Coral Restoration in St. Croix

Ocean First   Jul 05, 2022

We hear a lot of doom and gloom stories about how the ocean's coral populations are in serious trouble due to climate change. The good news is that there are a lot of people working hard to fight back against the odds and help restore the coral, including the people at the Coral Restoration Foundation (CRF) in St. Croix. In May of 2018, Ocean First and a group of divers led by Mark Duvall traveled to the Caribbean island to put their scuba skills to use doing hands-on volunteer work for CRF.

Propagating coral is a lot like propagating plants: when done correctly, living coral can be fragmented into smaller pieces that are able to grow into independent coral colonies. Eventually, these colonies can be transplanted on a reef and will continue to naturally spawn. This method shaves years off the amount of time restoration takes to happen naturally, and helps kick-start a reef's recovery process.

As you can imagine, this process takes a lot of manpower, which is where volunteer divers like the ones from Ocean First come in. The type of work depends on the season and water temperature. For example, coral are actually transplanted when the water is cold cooler around 78 degrees, but when the water is warm 80 degrees and above, the coral are best left alone and instead need help keeping the algae at bay.

After an orientation classes with Lisa, our volunteer divers were set off to task cleaning the coral trees with brushes, 3m scrubber pads and picks.

In between these volunteer diving sessions, our divers had the chance to fit in some recreational dives. During these dives the volunteers were able to see many places where the corals had been reestablished and were growing at a very rapid rate. They were also able to see large numbers of sharks, wrecks and turtles. While diving, they witnessed the destruction of last year's hurricanes and the devastation it caused for the reefs, which only reinforced the importance of the work being done at CRF.

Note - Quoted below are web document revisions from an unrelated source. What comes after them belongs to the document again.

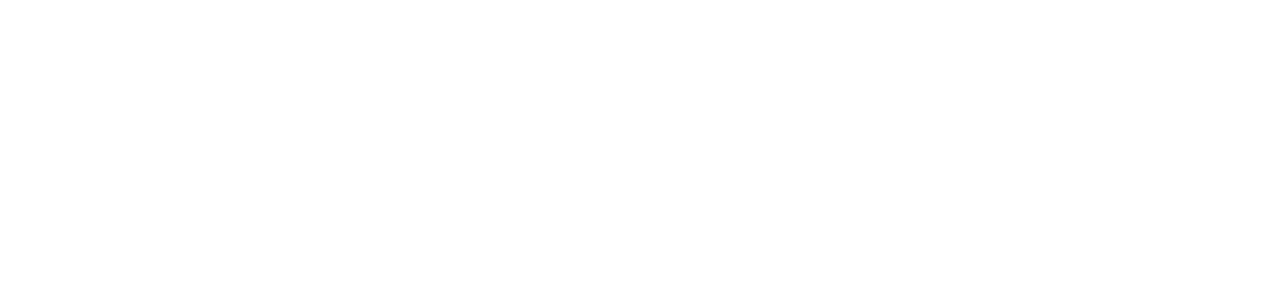
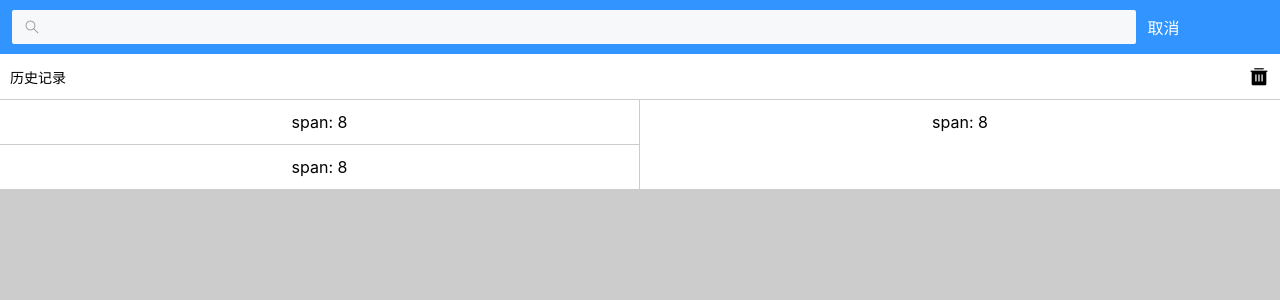
Before and after one commit to qp666/h5-newsApp, a Vue app: page /search in a window 1280 px wide. Shown: the top 300 px of the page. Built offline with nearby package versions, Linux system fonts and the light colour scheme.

Commit message:
第四天内容第二遍完成/加油

```diff
--- a/package.json
+++ b/package.json
@@ -9,6 +9,8 @@
   "dependencies": {
     "axios": "^0.19.2",
     "core-js": "^3.6.4",
+    "dayjs": "^1.8.22",
+    "json-bigint": "^0.3.0",
     "vant": "^2.5.4",
     "vue": "^2.6.11",
     "vue-router": "^3.1.5",
--- a/src/api/articles.js
+++ b/src/api/articles.js
@@ -2,7 +2,7 @@
 
 import requestQ from '@/utilis/request'
 
-//获取用户频道推荐信息
+//获取新闻数组信息
 
 export function get_articles(params) {
 
@@ -12,3 +12,36 @@ export function get_articles(params) {
         params
     })
 }
+
+
+
+//对文章不喜欢
+export function dislikes_articles(data) {
+
+    return requestQ({
+        url: 'article/dislikes',
+        method: 'post',
+        data
+    })
+}
+
+
+//拉黑作者
+export function black_user(data) {
+
+    return requestQ({
+        url: 'user/blacklists',
+        method: 'post',
+        data
+    })
+}
+
+//举报文章
+export function reports_article(data) {
+
+    return requestQ({
+        url: 'article/reports',
+        method: 'post',
+        data
+    })
+}
--- a/src/api/channel.js
+++ b/src/api/channel.js
@@ -30,3 +30,13 @@ export function edit_allChannels(data) {
         data
     })
 }
+
+//删除用户频道
+export function del_allChannels(data) {
+
+    return requestQ({
+        url: 'user/channels',
+        method: 'DELETE',
+        data
+    })
+}
--- /dev/null
+++ b/src/api/search.js
@@ -0,0 +1,14 @@
+//!封装搜索事件的接口
+
+import requestQ from '@/utilis/request'
+
+//获取新闻数组信息
+
+export function get_suggestion(params) {
+
+    return requestQ({
+        url: 'suggestion',
+        method: 'get',
+        params
+    })
+}
--- a/src/router/index.js
+++ b/src/router/index.js
@@ -6,11 +6,15 @@ import home from '@/views/home/home.vue'
 import mine from '@/views/mine/mine.vue'
 import video from '@/views/video/video.vue'
 import question from '@/views/question/question.vue'
+import search from '@/views/search/search.vue'
 Vue.use(VueRouter)
 
 const routes = [{
     path: '/',
     component: login
+  },{
+    path: '/search',
+    component: search
   }, {
     path: '/layout',
     name: 'layout',
--- a/src/style/base.css
+++ b/src/style/base.css
@@ -26,3 +26,7 @@ i {
 li {
     list-style: none
 }
+
+body{
+    background-color: #ccc;
+}
--- a/src/utilis/request.js
+++ b/src/utilis/request.js
@@ -1,6 +1,9 @@
 import axios from 'axios';
 
 import store from '@/store/index.js'
+
+
+import JSONBig from 'json-bigint'
 
 //克隆axios
 let requestQ = axios.create({
@@ -8,6 +11,15 @@ let requestQ = axios.create({
     // headers: { //请求头
     //     token: getToken()
     // }
+
+    transformResponse: [function (data) {
+        // 对 data 进行任意转换处理
+        // console.log('transformResponse',data);
+
+        // 我把响应体用JSONBig转换一下再返回给你的.then用
+        // 如果你转换了，.then拿到的响应体就是经过大数字处理后的对象了
+        return JSONBig.parse(data);
+    }],
 
 });
 
--- a/src/views/home/components/articles.vue
+++ b/src/views/home/components/articles.vue
@@ -47,7 +47,11 @@
 
 <script>
 //获取所有频道数据接口
-import { get_allChannels, edit_allChannels } from "@/api/channel.js";
+import {
+  get_allChannels,
+  edit_allChannels,
+  del_allChannels
+} from "@/api/channel.js";
 export default {
   name: "articlesVue",
 
@@ -87,7 +91,7 @@ export default {
       });
 
       //调用设置频道数组接口把数组返回
-      edit_allChannels({ channels });
+      del_allChannels([item.id]);
     },
     //把所有频道里的标签点击添加到 我的频道
     goTop(item) {
--- /dev/null
+++ b/src/views/home/components/more.vue
@@ -0,0 +1,135 @@
+<template>
+  <div class="moreBox">
+    <van-popup @closed="isTrue = true" class="more" v-model="show">
+      <van-cell-group v-if="isTrue">
+        <van-cell @click="disLike" title="不感兴趣" icon="failure" />
+        <van-cell
+          title="反馈垃圾内容"
+          icon="warning-o"
+          @click="isTrue = !isTrue"
+          is-link
+        />
+        <van-cell @click="blackUser" title="拉黑作者" icon="delete " />
+      </van-cell-group>
+
+      <van-cell-group v-else>
+        <van-cell @click="isTrue = !isTrue" icon="arrow-left" />
+        <van-cell
+          @click="reports(item.type)"
+          v-for="(item, index) in reportList"
+          :key="index"
+          :title="item.title"
+          icon="delete "
+        />
+      </van-cell-group>
+    </van-popup>
+  </div>
+</template>
+
+<script>
+import {
+  dislikes_articles,
+  black_user,
+  reports_article
+} from "@/api/articles.js";
+export default {
+  name: "moreVue",
+
+  props: {},
+  //数据
+  data() {
+    return {
+      isTrue: true,
+
+      show: false,
+      aut_id: "", //用户id
+      art_id: "", //文章id
+      art_list: [], //文章数组
+      reportList: [
+        { type: 1, title: "标题夸张" },
+        { type: 2, title: "低俗色情" },
+        { type: 3, title: "错别字多" },
+        { type: 4, title: "旧闻重复" },
+        { type: 5, title: "广告软文" },
+        { type: 6, title: "内容不实" },
+        { type: 7, title: "涉嫌违法犯罪" },
+        { type: 8, title: "侵权" },
+        { type: 0, title: "其他问题" }
+      ]
+    };
+  },
+  //方法
+  methods: {
+    //举报文章事件
+    reports(type) {
+      //遍历数组找到当前id跟数组里一样的项
+      this.art_list.forEach((item, index) => {
+        if (item.art_id == this.art_id) {
+          //删除list里面当前项,删除1个
+          this.art_list.splice(index, 1);
+          return;
+        }
+      });
+
+      //调用接口发送
+      reports_article({
+        target: this.art_id.toString(),
+        type,
+        remark: "就是举报你"
+      });
+      this.$toast("举报成功");
+      this.show = false;
+    },
+    //拉黑用户事件
+    blackUser() {
+      //遍历数组找到当前id跟数组里一样的项
+      this.art_list.forEach((item, index) => {
+        if (item.aut_id == this.aut_id) {
+          //删除list里面当前项,删除1个
+          this.art_list.splice(index, 1);
+          return;
+        }
+      });
+
+      //调用接口发送
+      black_user({ target: this.aut_id.toString() });
+      this.$toast("拉黑成功");
+      this.show = false;
+    },
+    //不感兴趣事件
+    disLike() {
+      //遍历数组找到当前id跟数组里一样的项
+      this.art_list.forEach((item, index) => {
+        if (item.art_id == this.art_id) {
+          //删除list里面当前项,删除1个
+          this.art_list.splice(index, 1);
+          return;
+        }
+      });
+
+      //调用接口发送
+      dislikes_articles({ target: this.art_id.toString() });
+      this.$toast("操作成功");
+      this.show = false;
+    }
+  },
+  //计算属性
+  computed: {},
+  //过滤器
+  filters: {},
+  //进入页面就执行的生命周期,不能访问dom,可以访问data与methods
+  created() {},
+  //渲染页面后执行的生命周期,可以访问dom
+  mounted() {},
+  //侦听器
+  watch: {},
+  //子页面
+  components: {}
+};
+</script>
+
+<style lang="less">
+.more {
+  width: 85%;
+}
+</style>
--- a/src/views/home/home.vue
+++ b/src/views/home/home.vue
@@ -3,6 +3,7 @@
     <div class="top-home">
       <van-icon @click="showpop" class="iconQ" name="wap-nav" />
       <van-search
+        @focus="$router.push('/search')"
         class="search"
         v-model="searchValue"
         shape="round"
@@ -59,7 +60,11 @@
                   <span class="info_span">{{ itm.aut_name }}</span>
                   <span class="info_span">{{ itm.comm_count }}评论</span>
                   <span class="info_span">{{ itm.pubdate | filterTime }}</span>
-                  <van-icon class="info_icon" name="cross" />
+                  <van-icon
+                    @click="goMore(itm, item.topList)"
+                    class="info_icon"
+                    name="cross"
+                  />
                 </div>
               </template>
             </van-cell>
@@ -69,6 +74,7 @@
     </van-tabs>
 
     <popup ref="popup" :tpList="menuList" />
+    <more ref="more" />
   </div>
 </template>
 
@@ -77,6 +83,7 @@ import { get_channels } from "@/api/channel.js";
 
 import { get_articles } from "@/api/articles.js";
 import popup from "./components/articles";
+import more from "./components/more.vue";
 export default {
   name: "homevue",
 
@@ -91,6 +98,14 @@ export default {
   },
   //方法
   methods: {
+    //跳转到举报页面
+    goMore(item, list) {
+      //把值传给more页面
+      this.$refs.more.art_list = list;
+      this.$refs.more.art_id = item.art_id;
+      this.$refs.more.aut_id = item.aut_id;
+      this.$refs.more.show = true;
+    },
     showpop() {
       this.$refs.popup.show = true;
     },
@@ -168,7 +183,8 @@ export default {
   watch: {},
   //子页面
   components: {
-    popup
+    popup,
+    more
   }
 };
 </script>
--- /dev/null
+++ b/src/views/search/search.vue
@@ -0,0 +1,130 @@
+<template>
+  <div class="searchBox">
+    <div class="top-search">
+      <van-search
+        v-model="searchV"
+        @input="souSuo"
+        class="ssearch"
+        background="#3194ff"
+      />
+      <span @click="$router.back()">取消</span>
+    </div>
+
+    <!-- 历史记录 -->
+    <div class="history" v-if="searchV == ''">
+      <div class="title">
+        <span>历史记录</span>
+        <van-icon class="delIcon" name="delete" />
+      </div>
+
+      <van-row>
+        <van-col class="span_item" span="12">span: 8</van-col>
+        <van-col class="span_item" span="12">span: 8</van-col>
+        <van-col class="span_item" span="12">span: 8</van-col>
+      </van-row>
+    </div>
+
+    <!-- 搜索建议联想词汇 -->
+    <div class="jianyi" v-else>
+      <van-cell-group v-if="jyList.length > 0">
+        <van-cell
+          v-for="(item, index) in jyList"
+          :key="index"
+          :title="item"
+          icon="search"
+        />
+      </van-cell-group>
+
+      <van-cell-group v-else>
+        <van-cell title="暂无联想词汇" icon="search" />
+      </van-cell-group>
+    </div>
+  </div>
+</template>
+
+<script>
+import { get_suggestion } from "@/api/search.js";
+export default {
+  name: "search",
+
+  props: {},
+  //数据
+  data() {
+    return {
+      searchV: "", //搜索框输入绑定
+      jyList: [] //联想词汇数组
+    };
+  },
+  //方法
+  methods: {
+    //搜索框的输入事件
+    async souSuo() {
+      if (this.searchV == "") {
+        //把数组清空
+        this.jyList.splice(0);
+        return;
+      }
+      let res = await get_suggestion({ q: this.searchV });
+      console.log(res);
+
+      //把接口的数组返回给建议数组
+      this.jyList = res.data.options;
+    }
+  },
+  //计算属性
+  computed: {},
+  //过滤器
+  filters: {},
+  //进入页面就执行的生命周期,不能访问dom,可以访问data与methods
+  created() {},
+  //渲染页面后执行的生命周期,可以访问dom
+  mounted() {},
+  //侦听器
+  watch: {},
+  //子页面
+  components: {}
+};
+</script>
+
+<style lang="less">
+.searchBox {
+  background-color: #fff;
+  .top-search {
+    background-color: #3194ff;
+    padding-right: 5px;
+    display: flex;
+    align-items: center;
+    color: #fff;
+    .ssearch {
+      width: 90%;
+    }
+  }
+
+  .history {
+    .title {
+      font-size: 14px;
+      padding: 10px;
+      height: 45px;
+      display: flex;
+      align-items: center;
+      justify-content: space-between;
+
+      .delIcon {
+        font-size: 22px;
+      }
+    }
+
+    .span_item {
+      display: flex;
+      align-items: center;
+      justify-content: center;
+      height: 45px;
+      border-top: 0.5px solid #ccc;
+
+      &:nth-of-type(odd) {
+        border-right: 0.5px solid #ccc;
+      }
+    }
+  }
+}
+</style>
```
Also changed, not shown: 1 other file (tests, documents, lock files or other folders).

The experience with the coral restoration work was incredibly positive and empowering for everyone involved, and this is just the start. We plan to regularly return to the site and check in on the coral we help reestablish, which will give us the unique opportunity to measure the real impact that a group of divers can have on the ocean.